You are NOT alone. Others feel this way as well. It won’t be like this forever. Eventually you will be able to live life to the fullest again. We must hold on to this hope, for it gives us the strength to keep fighting. Keep your faith. Stay strong. Hold onto hope.  You have so much strength and courage. You accomplish amazing things on daily. Be proud of all you have overcome.

It’s a season for beauty and blessings. Your strong will provide strength and hope to countless people. There will be positive things that occur because of this difficult season in your life. God’s got this. Rest in his loving arms. Blessing are just around the corner. Be open too receive all the Lord has to offer. Gentle hugs spoonie warriors.

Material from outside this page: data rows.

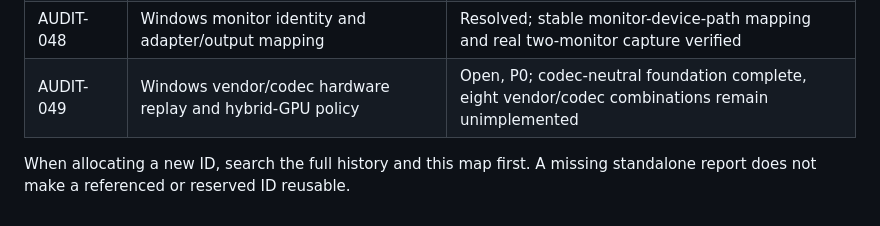
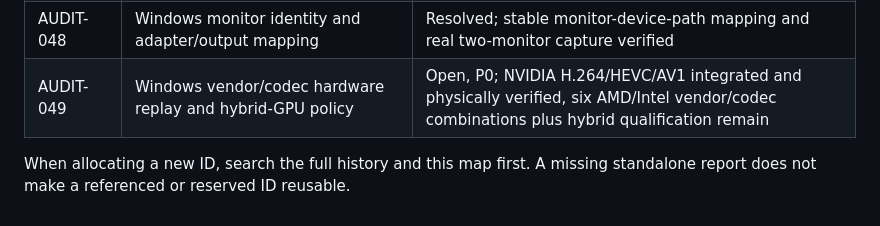
Before and after one commit to Crystal-the-dev/FTHR-Clips, a Markdown page: docs/AUDIT-ID-MAP.md, the part around one of its changes. Rendered like a GitHub page.

Commit message:
docs: record NVIDIA codec stage

```diff
--- a/docs/AUDIT-ID-MAP.md
+++ b/docs/AUDIT-ID-MAP.md
@@ -49,7 +49,7 @@ existing audit. Historical IDs are not renumbered merely to close gaps.
 | AUDIT-046 | Linux pinned FFmpeg header/library ABI mismatch | Resolved |
 | AUDIT-047 | Linux encoded snapshot copies hold the ring mutex | Open, P2 |
 | AUDIT-048 | Windows monitor identity and adapter/output mapping | Resolved; stable monitor-device-path mapping and real two-monitor capture verified |
-| AUDIT-049 | Windows vendor/codec hardware replay and hybrid-GPU policy | Open, P0; codec-neutral foundation complete, eight vendor/codec combinations remain unimplemented |
+| AUDIT-049 | Windows vendor/codec hardware replay and hybrid-GPU policy | Open, P0; NVIDIA H.264/HEVC/AV1 integrated and physically verified, six AMD/Intel vendor/codec combinations plus hybrid qualification remain |
 
 When allocating a new ID, search the full history and this map first. A missing
 standalone report does not make a referenced or reserved ID reusable.
```
Also changed, not shown: other parts of docs/AUDIT-ID-MAP.md (+1 -1 lines), docs/AUDIT-048-049-WINDOWS-MONITOR-HARDWARE-ENCODING-DESIGN.md (+82 -0 lines).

Sending prayers and spoons.


Wisdome from a Chronic Illness Warrior

I am excited to have a beautiful warrior from the Chronically Hopeful Facebook page guest blogging for us today! “Ellie is a 45 year old woman living in South Carolina.  She has battled Malignant Multiple Sclerosis with grace and courage. She works as a cashier, but is always dreaming of more, she’s just not sure of what more is. Her favorite hobbies are reading, writing and yarn crafts. Her biggest hope in blogging is to help no one ever feel alone in their journeys with chronic illness, or anything else.” Please check out her blog here.


She never wants to meet me for lunch. It’s the only time my health will mostly fully allow me to socialize outside the home. My friends know this. She never answers my phone calls. That email has been sitting there unread for days. He won’t answer my texts, but he’s all over social media with all those silly memes. The phone shouldn’t ring off the hook every time I call for an oil change appointment only for me to come home to 3 messages on the answering machine asking why I haven’t scheduled my service appointment.

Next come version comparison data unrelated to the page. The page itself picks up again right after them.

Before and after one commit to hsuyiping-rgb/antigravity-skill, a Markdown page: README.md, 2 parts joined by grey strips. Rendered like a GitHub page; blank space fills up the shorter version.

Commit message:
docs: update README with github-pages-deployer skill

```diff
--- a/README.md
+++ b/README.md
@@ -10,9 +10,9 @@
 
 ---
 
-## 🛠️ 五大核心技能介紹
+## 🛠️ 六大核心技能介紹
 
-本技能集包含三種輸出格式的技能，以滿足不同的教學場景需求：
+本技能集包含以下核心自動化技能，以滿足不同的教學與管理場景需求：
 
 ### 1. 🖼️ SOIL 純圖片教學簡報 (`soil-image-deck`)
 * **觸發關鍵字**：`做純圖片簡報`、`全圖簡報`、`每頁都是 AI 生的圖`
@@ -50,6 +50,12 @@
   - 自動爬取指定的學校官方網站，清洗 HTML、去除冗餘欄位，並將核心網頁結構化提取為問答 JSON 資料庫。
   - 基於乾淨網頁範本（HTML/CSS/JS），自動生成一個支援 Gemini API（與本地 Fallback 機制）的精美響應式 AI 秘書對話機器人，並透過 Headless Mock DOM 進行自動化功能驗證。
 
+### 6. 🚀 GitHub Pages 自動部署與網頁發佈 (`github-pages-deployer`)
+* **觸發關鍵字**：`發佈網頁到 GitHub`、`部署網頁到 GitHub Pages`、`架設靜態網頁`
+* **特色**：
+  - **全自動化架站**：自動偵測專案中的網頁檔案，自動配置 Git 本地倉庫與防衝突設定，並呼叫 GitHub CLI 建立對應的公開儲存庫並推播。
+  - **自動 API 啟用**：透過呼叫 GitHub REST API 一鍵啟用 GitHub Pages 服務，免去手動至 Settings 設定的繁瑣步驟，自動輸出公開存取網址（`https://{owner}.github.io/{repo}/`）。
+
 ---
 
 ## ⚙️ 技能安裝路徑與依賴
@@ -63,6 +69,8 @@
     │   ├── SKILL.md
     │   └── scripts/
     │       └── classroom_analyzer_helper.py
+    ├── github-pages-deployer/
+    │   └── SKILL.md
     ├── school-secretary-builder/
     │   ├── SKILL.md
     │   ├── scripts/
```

There’s no reason I can see for me to be number 68 of 123 on hold for a customer service rep when I call to try and straighten out yet another medical bill. Yet I am. It’s only more aggravation added to a life already made extra stressful by multiple serious and chronic illnesses. Can’t people act right if they’re going to be a blip on my radar? Don’t I deal with enough already just fighting to live?

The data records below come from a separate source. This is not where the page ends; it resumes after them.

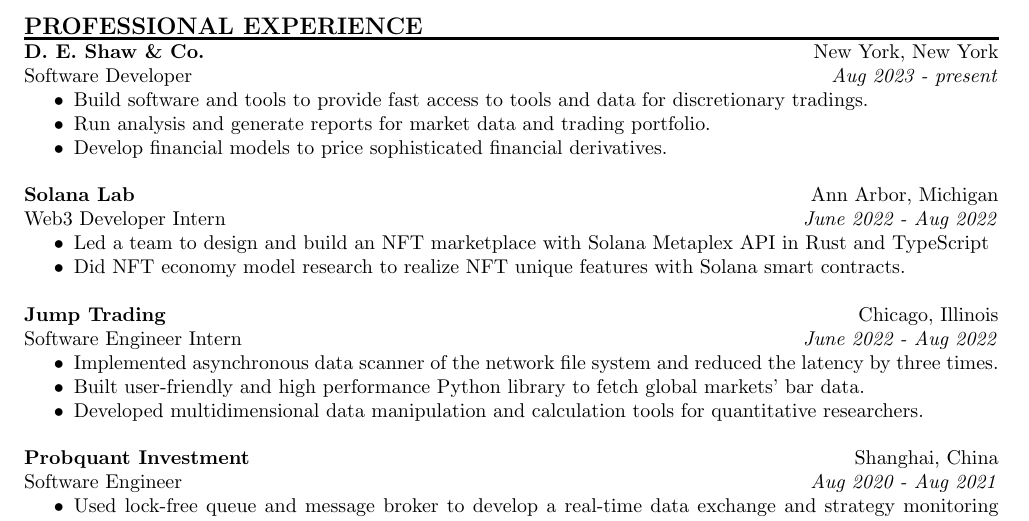
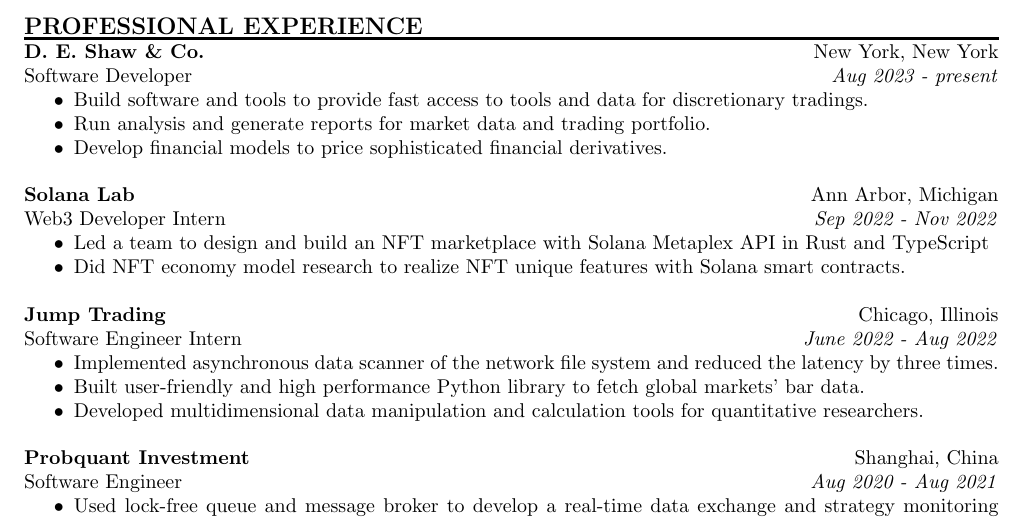
Before and after one commit to PcdPanda/Info, a LaTeX CV (Resume/General/Resume.tex): part of page 1 of 2, cut so that both start at the same text. Compiled offline with pdfLaTeX.

Commit message:
fix date for solana proj in resume

```diff
--- a/Resume/General/Resume.tex
+++ b/Resume/General/Resume.tex
@@ -38,7 +38,7 @@
 \end{itemize}
 \noindent\\
 \textbf{Solana Lab}\hfill Ann Arbor, Michigan\\
-Web3 Developer Intern\hfill\emph{June 2022 - Aug 2022}
+Web3 Developer Intern\hfill\emph{Sep 2022 - Nov 2022}
 \begin{itemize}[noitemsep,topsep=0pt]
     \item Led a team to design and build an NFT marketplace with Solana Metaplex API in Rust and TypeScript
     \item Did NFT economy model research to realize NFT unique features with Solana smart contracts.
```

There’s something I’m forgetting in the throes of all these medical appointments, treatments and pain-  the world won’t stop spinning because I’m always in pain. It won’t even slow down a little. I have to jump up on the ride while it’s spinning, full turbo blast speed ahead. Sometimes there’s a kind passenger already onboard willing to help out, but not usually. I must adjust and remember that people in my life are more than just blips on my radar, even the people just passing through and the strangers I encounter.


In a life full of illness and pain and the extra stress and hardships they cause, people are everything. My city is in the midst of a big cold snap with high temperatures in the 30s. I was sitting outside the library to cool off because my body doesn’t regulate temperature the same way as “normal” people. There was a shirtless man in shorts walking by on the sidewalk. He was singing loudly until a police officer pulled up beside him in his cruiser. I wondered if there was going to be some kind of huge scene because the lyrics the man was singing were not the nicest ones.


There was no scene. The police officer talked to him quietly and then reached back in his cruiser and put a coat on the man. They then got in the car together like they were friends. I hope they went to a shelter if the man needed it.


Many years ago I was grocery shopping with my mom and saw a woman crying in the store. We asked if she was ok. She said yes and we didn’t press the issue, but it didn’t look like she was ok. We carried on with our shopping and rounded a corner and there was the woman full on sobbing sitting on the floor in the produce section. The store manager was on his knees beside her praying. It seemed to help her.


Many years later, this event is still having a profound impact on my life. I didn’t know religion in any way at the time. I was dead set against it, actually, and quite vocal about my lack of faith. Time has changed that, and recently I went back to this store to see if that manager was still there. He was. He too remembered the crying woman. I told him what an impact it had on me. The conversation I had with this manager will stay with me forever, and well, is too private to share, but it, and the crying lady were a huge stepping stone on my path to a faithful life.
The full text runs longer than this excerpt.